Product name: Triosephosphate Isomerase (TPI)

Product description: Recombinant Human TPI enzyme (active) produced in Nicotiana benthamiana by Agrobacterium-mediated transient expression.

Host species: Nicotiana benthamiana

Molecular weight: 54 kDa dimer (2x 27 kDa subunits)

Tag: N-terminal His-tag

Uses: For research use only. Examples include SDS-PAGE, Western Blot, functional assays.

Relevance: Involved in gluconeogenesis (carbohydrate biosynthesis) and glycolysis (carbohydrate degradation). TPI catalyses the reversible conversion of dihydroxyacetone phosphate to glyceraldehyde-3-phosphate D-glyceraldehyde. TPI deficiency (TPID) is an autosomal recessive disorder which is characterized by several traits including progressive neuromuscular dysfunction, cardiomyopathy, susceptibility to bacterial infection and congenital haemolytic anaemia.1,2.

Specification:

Purity: >99 % as shown by SDS-PAGE.

 

 

 

 

 

 

 

 

 

Figure 1: reducing 4-20% SDS-PAGE analysis of 5 µg TPI.

 

 

 

 

 

 

 

 

 

 

 

 

 

Figure 2: Latter stage of TPI activity assay showing linear change in absorption (450 nm) over 15 minutes up until reaction saturation.

Biological activity: Active. >1000 mU/mg. Measuring the conversion of dihydroxyacetone phosphate (DHAP) to glyceradehyde-3-phosphate (GAP).

Endotoxin: Not tested.

Storage

Formulation: Lyophilized from 20 mM Tris-HCl, pH 7.5, 175 mM Trehalose Dihydrate and 0.9 mM DTT.

Shipped: Recombinant proteins are sterile-filtered and provided as lyophilized powder which are shipped at ambient temperature.

Stability & Storage: See COA for detailed storage instructions. Lyophilized materials are stable for up to twelve months from date of receipt at -70℃.

It is recommended that reconstituted protein be aliquoted for optimal storage.
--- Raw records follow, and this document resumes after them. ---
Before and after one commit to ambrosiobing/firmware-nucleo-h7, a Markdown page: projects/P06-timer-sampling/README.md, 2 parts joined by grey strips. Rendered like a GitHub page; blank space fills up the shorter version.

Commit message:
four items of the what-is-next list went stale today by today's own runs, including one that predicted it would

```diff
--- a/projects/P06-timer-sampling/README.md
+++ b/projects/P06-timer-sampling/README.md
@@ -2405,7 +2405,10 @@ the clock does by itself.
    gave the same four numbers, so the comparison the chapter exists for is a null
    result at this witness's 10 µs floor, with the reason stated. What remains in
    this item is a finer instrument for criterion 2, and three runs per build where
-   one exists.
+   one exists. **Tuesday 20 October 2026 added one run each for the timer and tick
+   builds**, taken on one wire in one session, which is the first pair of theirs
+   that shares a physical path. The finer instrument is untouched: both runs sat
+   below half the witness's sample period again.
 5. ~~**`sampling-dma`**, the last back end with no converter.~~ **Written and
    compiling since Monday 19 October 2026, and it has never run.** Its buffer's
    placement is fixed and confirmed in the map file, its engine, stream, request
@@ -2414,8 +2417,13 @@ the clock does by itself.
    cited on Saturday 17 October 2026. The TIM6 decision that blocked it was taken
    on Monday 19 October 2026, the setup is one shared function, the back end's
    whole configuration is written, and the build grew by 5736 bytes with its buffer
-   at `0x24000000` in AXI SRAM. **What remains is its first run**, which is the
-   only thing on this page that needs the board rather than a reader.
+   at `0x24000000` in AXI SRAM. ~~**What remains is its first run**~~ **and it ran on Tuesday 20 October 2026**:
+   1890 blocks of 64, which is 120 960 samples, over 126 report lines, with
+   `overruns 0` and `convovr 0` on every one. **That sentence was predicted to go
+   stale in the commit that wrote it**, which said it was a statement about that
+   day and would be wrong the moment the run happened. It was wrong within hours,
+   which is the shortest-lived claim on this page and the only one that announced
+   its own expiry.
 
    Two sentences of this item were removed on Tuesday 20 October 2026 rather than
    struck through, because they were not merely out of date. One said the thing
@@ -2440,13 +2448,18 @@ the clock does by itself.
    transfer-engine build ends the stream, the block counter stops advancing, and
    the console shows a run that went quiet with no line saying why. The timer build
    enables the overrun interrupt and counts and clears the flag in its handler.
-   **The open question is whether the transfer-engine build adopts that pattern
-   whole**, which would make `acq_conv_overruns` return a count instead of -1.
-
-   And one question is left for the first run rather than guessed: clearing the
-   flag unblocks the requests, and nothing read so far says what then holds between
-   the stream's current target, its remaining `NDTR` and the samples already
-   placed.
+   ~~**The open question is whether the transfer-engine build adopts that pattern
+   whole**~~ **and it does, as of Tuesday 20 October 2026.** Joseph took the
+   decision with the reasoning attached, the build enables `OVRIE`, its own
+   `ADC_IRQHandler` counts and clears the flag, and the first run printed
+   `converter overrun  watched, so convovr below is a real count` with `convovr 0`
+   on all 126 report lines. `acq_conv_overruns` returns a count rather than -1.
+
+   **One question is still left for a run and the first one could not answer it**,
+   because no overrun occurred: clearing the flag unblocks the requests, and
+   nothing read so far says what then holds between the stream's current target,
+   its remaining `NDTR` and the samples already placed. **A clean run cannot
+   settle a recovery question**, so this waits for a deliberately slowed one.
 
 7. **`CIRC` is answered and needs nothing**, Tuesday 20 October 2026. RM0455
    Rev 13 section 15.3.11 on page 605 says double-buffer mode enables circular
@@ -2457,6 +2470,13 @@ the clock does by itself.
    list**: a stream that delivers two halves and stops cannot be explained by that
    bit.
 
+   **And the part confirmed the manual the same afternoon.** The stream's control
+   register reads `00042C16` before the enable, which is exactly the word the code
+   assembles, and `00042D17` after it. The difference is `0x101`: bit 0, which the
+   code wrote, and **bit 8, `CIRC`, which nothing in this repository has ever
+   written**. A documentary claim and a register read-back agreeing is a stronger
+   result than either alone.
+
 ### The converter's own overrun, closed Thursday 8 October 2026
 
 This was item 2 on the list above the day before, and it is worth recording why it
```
Avoid repeated freeze-thaw cycles.

Reconstitution: A hardcopy of COA with reconstitution instructions is included with the product.

References:

  1. https://www.uniprot.org/uniprot/P60174
  2. Orosz F, Olàh J, Ovádi J. Triosephosphate isomerase deficiency: new insights into an enigmatic disease. 1792(12):1168-74 (2009)